■ WHAT THE EXERCISE ASKS:
Which lines of the entries hold the string "apartments"? Copy each one.

╭─ EXERCISE DATA

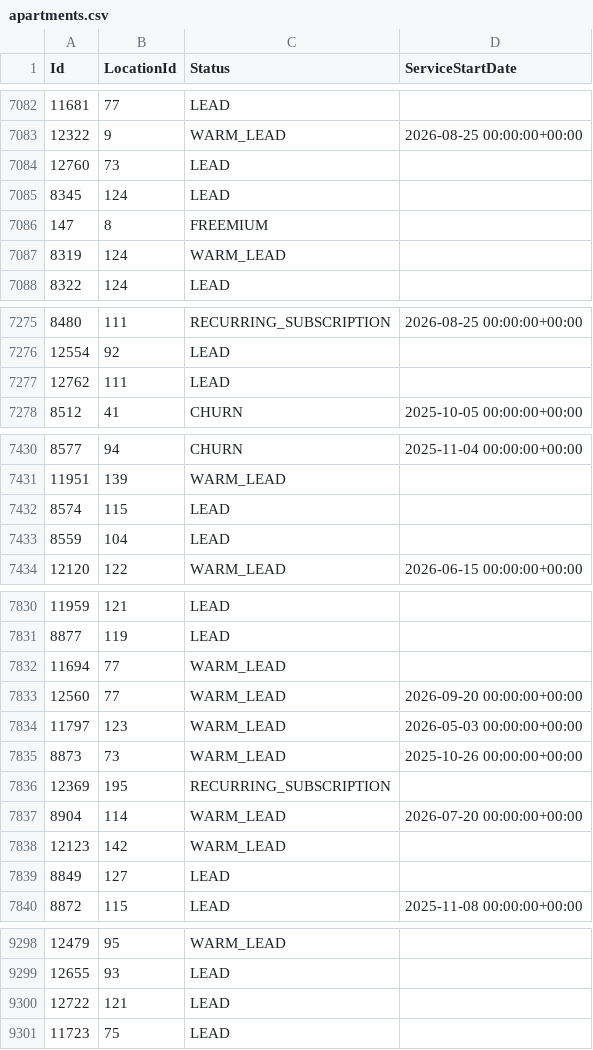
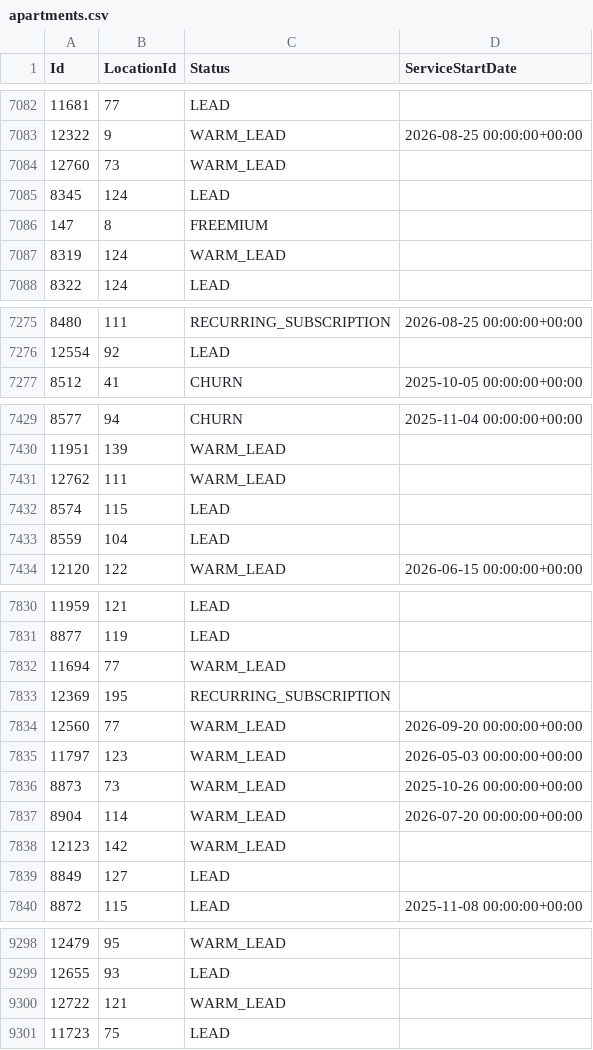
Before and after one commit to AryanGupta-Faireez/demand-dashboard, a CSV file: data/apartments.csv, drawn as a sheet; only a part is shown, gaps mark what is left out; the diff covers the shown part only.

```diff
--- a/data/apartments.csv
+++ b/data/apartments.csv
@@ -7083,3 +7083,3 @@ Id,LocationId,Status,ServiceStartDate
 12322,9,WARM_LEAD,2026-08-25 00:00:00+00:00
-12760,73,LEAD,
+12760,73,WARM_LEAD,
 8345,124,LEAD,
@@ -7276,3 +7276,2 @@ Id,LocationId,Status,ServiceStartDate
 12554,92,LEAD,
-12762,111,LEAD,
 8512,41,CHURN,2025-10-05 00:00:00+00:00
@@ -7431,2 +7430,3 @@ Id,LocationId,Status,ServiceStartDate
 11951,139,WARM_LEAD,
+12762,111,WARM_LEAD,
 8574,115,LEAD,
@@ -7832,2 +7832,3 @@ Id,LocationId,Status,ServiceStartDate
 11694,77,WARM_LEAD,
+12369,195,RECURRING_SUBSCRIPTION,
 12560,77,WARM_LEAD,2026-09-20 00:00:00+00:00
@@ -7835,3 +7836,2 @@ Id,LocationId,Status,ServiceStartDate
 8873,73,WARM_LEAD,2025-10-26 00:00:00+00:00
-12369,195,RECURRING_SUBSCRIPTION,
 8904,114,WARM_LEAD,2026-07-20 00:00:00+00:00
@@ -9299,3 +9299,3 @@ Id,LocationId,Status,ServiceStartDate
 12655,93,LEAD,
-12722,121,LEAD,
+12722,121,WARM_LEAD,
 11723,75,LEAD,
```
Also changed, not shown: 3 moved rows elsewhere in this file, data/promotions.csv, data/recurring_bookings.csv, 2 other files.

╰─

■ SOLUTION TO THIS PROBLEM:
Before and after one commit to AryanGupta-Faireez/demand-dashboard, a CSV file: data/apartments.csv, drawn as a sheet; only a part is shown, gaps mark what is left out; the diff covers the shown part only.
--- a/data/apartments.csv
+++ b/data/apartments.csv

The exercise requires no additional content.